Polls by the Anti-Defamation League (ADL) show that the evil myth that Jews are responsible for the death of Jesus is alive and well in Europe. It was found that 46 percent of Poles, 38 percent of Hungarians, 21 percent of Danes and Spaniards, and 19 percent of Norwegians and Belgians believe this. So do 18 percent of Austrians and British, 16 percent of the Dutch, 15 percent of Italians, and 14 percent of Germans. Once a belief is so deeply ingrained in a culture, it takes a very long time to flush it out. Rather than disappear, it will change its shape. . . .
From [another] study, it emerged that at least 150 million adult EU citizens agreed with the statement that Israel is conducting “a war of extermination against the Palestinians.” . . . In another new mutation of anti-Semitism, European Jews are now accused of being responsible for Israel’s actions. . . .
The way that ingrained anti-Semitism manifests itself varies not only from subculture to subculture but also from country to country. In January 2014, a mass rally in Paris took place. This “Day of Anger” was not related to any specific Jewish topic, and part of the protest was against French president François Hollande’s economic plans. However, various groups of participants started to shout anti-Semitic slogans. These included, “Jews, France doesn’t belong to you” and [the Holocaust denier] “Faurisson is right,” as well as “the Holocaust was a hoax.”

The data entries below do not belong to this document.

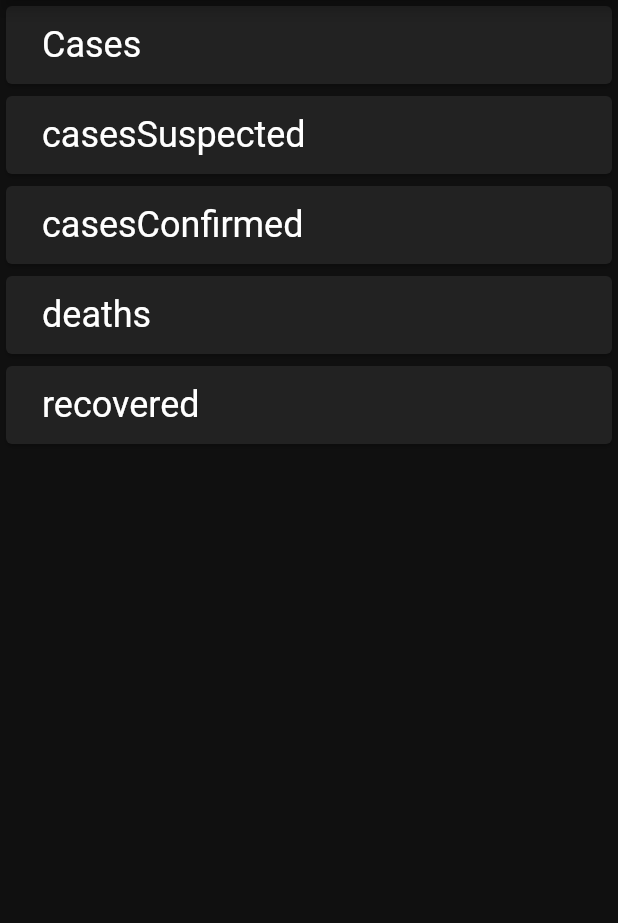
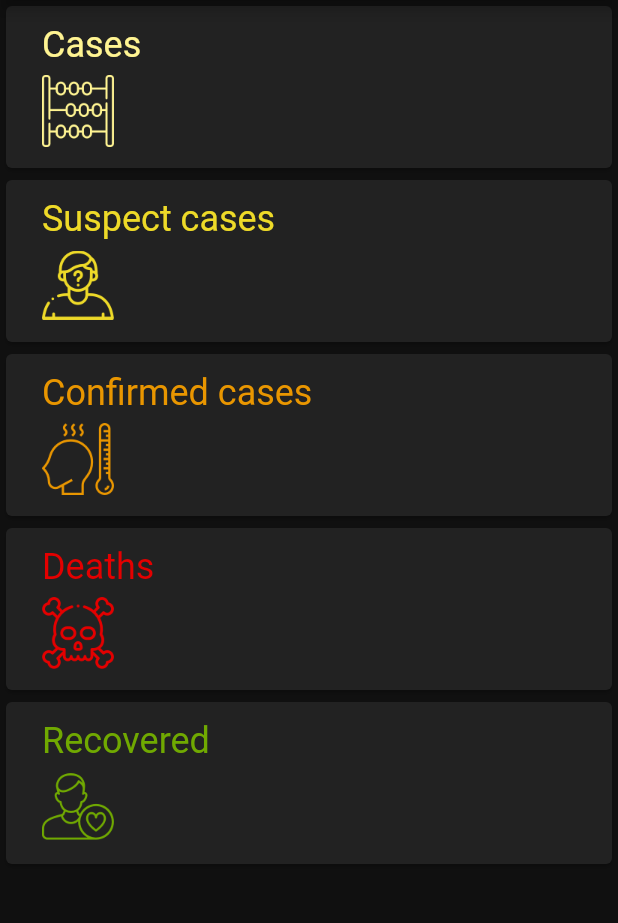
Before and after one commit to MateusPedrosoSilva/api_flutter, a Flutter app: the screen it shows after launch, on a phone screen of 412 x 824 dp, the part 84-1007 px from its top. Run offline on Flutter 3.47's test engine with Material 2 defaults, Android fonts, the phone set to English and light mode, and no system bars; network calls fail.

```diff
--- a/lib/app/ui/endpoint_card.dart
+++ b/lib/app/ui/endpoint_card.dart
@@ -1,38 +1,83 @@
 import 'package:api_flutter/app/services/api.dart';
 import 'package:flutter/material.dart';
+
+class EndpointCardData {
+  final String title;
+  final String assetName;
+  final Color color;
+
+  EndpointCardData(this.title, this.assetName, this.color);
+}
 
 class EndpointCard extends StatelessWidget {
   final Endpoint endpoint;
   final int value;
 
-  static Map<Endpoint, String> _cardTitles = {
-    Endpoint.cases: 'Cases',
-    Endpoint.casesSuspected: 'casesSuspected',
-    Endpoint.casesConfirmed: 'casesConfirmed',
-    Endpoint.deaths: 'deaths',
-    Endpoint.recovered: 'recovered',
+  static Map<Endpoint, EndpointCardData> _cardData = {
+    Endpoint.cases: EndpointCardData(
+      'Cases',
+      'assets/count.png',
+      Color(0xFFFFF492),
+    ),
+    Endpoint.casesSuspected: EndpointCardData(
+      'Suspect cases',
+      'assets/suspect.png',
+      Color(0xFFEEDA28),
+    ),
+    Endpoint.casesConfirmed: EndpointCardData(
+      'Confirmed cases',
+      'assets/fever.png',
+      Color(0xFFE99600),
+    ),
+    Endpoint.deaths: EndpointCardData(
+      'Deaths',
+      'assets/death.png',
+      Color(0xFFE40000),
+    ),
+    Endpoint.recovered: EndpointCardData(
+      'Recovered',
+      'assets/patient.png',
+      Color(0xFF70A901),
+    ),
   };
 
   const EndpointCard({Key key, this.endpoint, this.value}) : super(key: key);
 
   @override
   Widget build(BuildContext context) {
+    final cardData = _cardData[endpoint];
+
     return Card(
       child: Padding(
         padding: const EdgeInsets.symmetric(horizontal: 8.0, vertical: 4.0),
         child: Padding(
           padding: const EdgeInsets.symmetric(horizontal: 16.0, vertical: 8.0),
+          child: Column(
+            crossAxisAlignment: CrossAxisAlignment.start,
+            children: [
+              Text(
+                cardData.title,
+                style: Theme.of(context)
+                    .textTheme
+                    .headline5
+                    .copyWith(color: cardData.color),
+              ),
+              SizedBox(height: 4),
+              SizedBox(
+                height: 52,
                 child: Row(
                   mainAxisAlignment: MainAxisAlignment.spaceBetween,
+                  crossAxisAlignment: CrossAxisAlignment.center,
                   children: [
-              Text(
-                _cardTitles[endpoint],
-                style: Theme.of(context).textTheme.headline5,
+                    Image.asset(
+                      cardData.assetName,
+                      color: cardData.color,
                     ),
                     Text(
                       value?.toString() ?? '',
                       style: Theme.of(context).textTheme.headline4.copyWith(
-                      fontSize: 20,
+                            fontWeight: FontWeight.w500,
+                            color: cardData.color,
                           ),
                     ),
                     // other way
@@ -40,6 +85,9 @@ class EndpointCard extends StatelessWidget {
                   ],
                 ),
               ),
+            ],
+          ),
+        ),
       ),
     );
   }
```
Also changed, not shown: pubspec.yaml (+2 -5 lines), assets/2.0x/count.png (added), assets/2.0x/death.png (added), assets/2.0x/fever.png (added), assets/2.0x/patient.png (added), assets/2.0x/suspect.png (added), assets/3.0x/count.png (added), assets/3.0x/death.png (added), assets/3.0x/fever.png (added), assets/3.0x/patient.png (added), assets/3.0x/suspect.png (added), assets/count.png (added), assets/death.png (added), assets/fever.png (added), 2 more files. Lines whose indentation alone changed are shown as unchanged.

The same has happened recently in the “Yellow Vest” demonstrations. These are ostensibly a protest against the French president Emmanuel Macron’s decision to raise fuel prices—again, a topic that has nothing to do with Jews. Yet during some of the demonstrations, there have been signs describing Macron as a “whore of the Jews” and as their “puppet.”